(Change detection outputs)

═══

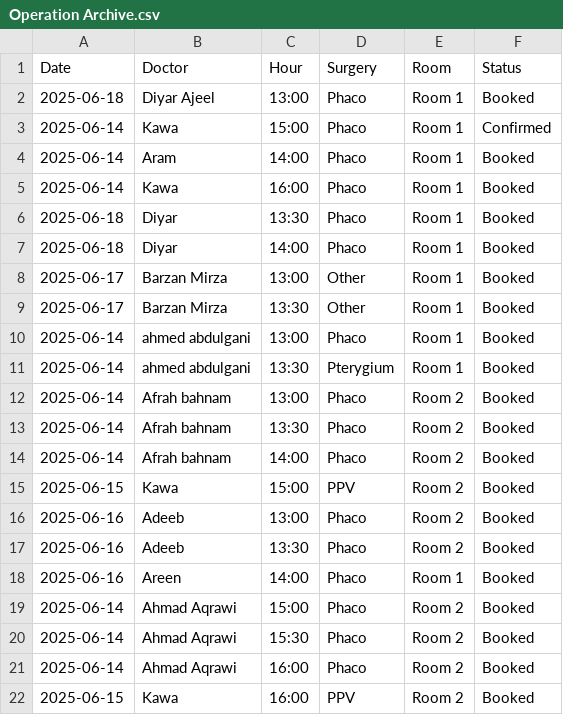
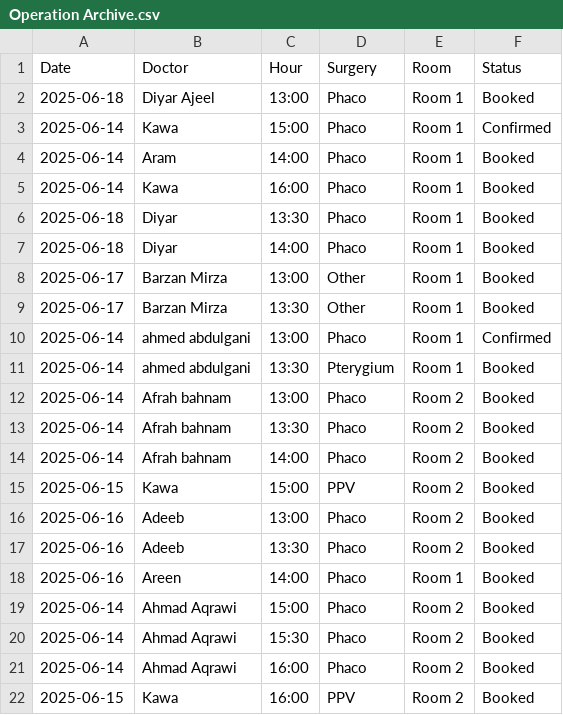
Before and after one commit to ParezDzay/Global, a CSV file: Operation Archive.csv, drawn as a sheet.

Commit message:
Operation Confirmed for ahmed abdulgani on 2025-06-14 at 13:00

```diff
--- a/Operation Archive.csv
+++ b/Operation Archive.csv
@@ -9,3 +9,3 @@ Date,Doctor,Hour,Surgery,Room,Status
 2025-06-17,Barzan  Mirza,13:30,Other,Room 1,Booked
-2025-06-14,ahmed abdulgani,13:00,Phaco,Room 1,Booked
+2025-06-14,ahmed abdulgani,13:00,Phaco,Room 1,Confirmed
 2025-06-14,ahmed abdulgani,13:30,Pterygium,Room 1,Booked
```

═══

== Instructions for the task ==
Among the lines above, tally those containing the string "Room" and give only the result.

== Task output ==
5